# Dataset content
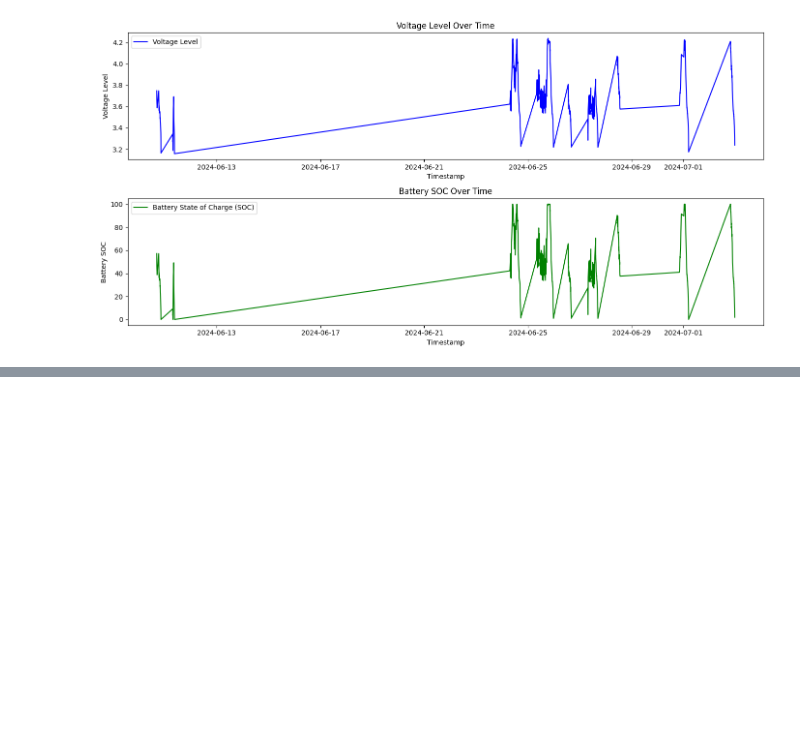
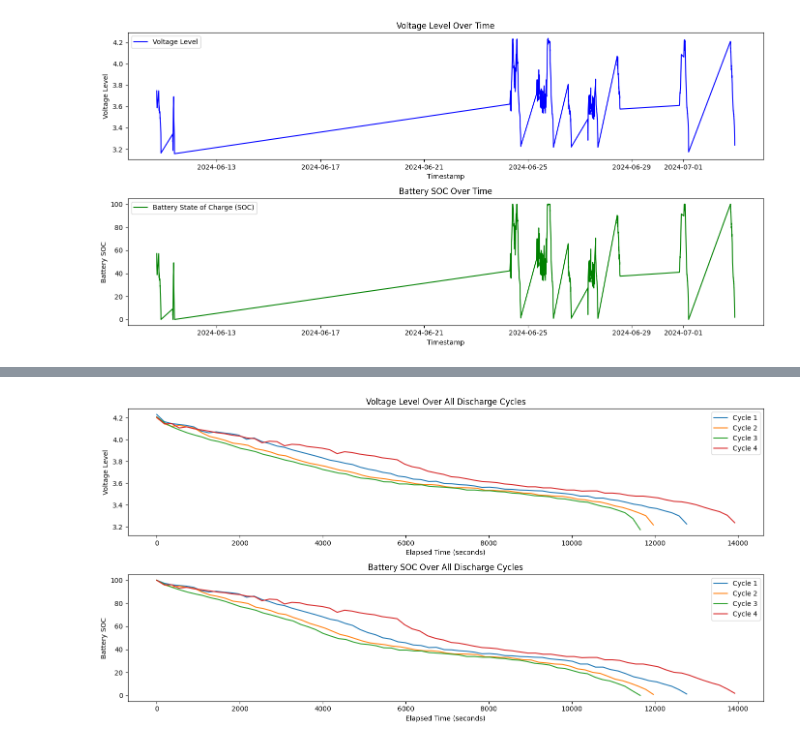
Before and after one commit to johalexander/subjective-self-tracking, a Jupyter notebook: prototype/code/visualisations/visualisations_battery.ipynb, the cells around one changed output, grey strips where cells are left out. Saved outputs shown, nothing was run; the diff lists cells and outputs as text; code cells hidden in the pictures; blank space fills up the shorter version.

```diff
--- a/prototype/code/visualisations/visualisations_battery.ipynb
+++ b/prototype/code/visualisations/visualisations_battery.ipynb
@@ -65,0 +76,25 @@ display(overview_df)
+# %%
+plt.figure(figsize=(14, 7))
+
+plt.subplot(2, 1, 1)
+for idx, cycle_df in enumerate(cycle_data):
+    cycle_df['elapsed_time'] = (cycle_df['timestamp'] - cycle_df['timestamp'].iloc[0]).dt.total_seconds()
+    plt.plot(cycle_df['elapsed_time'], cycle_df['voltage_level'], label=f'Cycle {idx + 1}')
+plt.xlabel('Elapsed Time (seconds)')
+plt.ylabel('Voltage Level')
+plt.title('Voltage Level Over All Discharge Cycles')
+plt.legend()
+
+plt.subplot(2, 1, 2)
+for idx, cycle_df in enumerate(cycle_data):
+    cycle_df['elapsed_time'] = (cycle_df['timestamp'] - cycle_df['timestamp'].iloc[0]).dt.total_seconds()
+    plt.plot(cycle_df['elapsed_time'], cycle_df['battery_soc'], label=f'Cycle {idx + 1}')
+plt.xlabel('Elapsed Time (seconds)')
+plt.ylabel('Battery SOC')
+plt.title('Battery SOC Over All Discharge Cycles')
+plt.legend()
+
+plt.tight_layout()
+plt.show()
+# %% [output]
+[figure, added]
```
Also changed, not shown: parts of 1 cell of this notebook.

# Task directions
Search the data for the string "visualisations" and copy every line where it appears.

# The completed task
Before and after one commit to johalexander/subjective-self-tracking, a Jupyter notebook: prototype/code/visualisations/visualisations_battery.ipynb, the cells around one changed output, grey strips where cells are left out. Saved outputs shown, nothing was run; the diff lists cells and outputs as text; code cells hidden in the pictures; blank space fills up the shorter version.
--- a/prototype/code/visualisations/visualisations_battery.ipynb
+++ b/prototype/code/visualisations/visualisations_battery.ipynb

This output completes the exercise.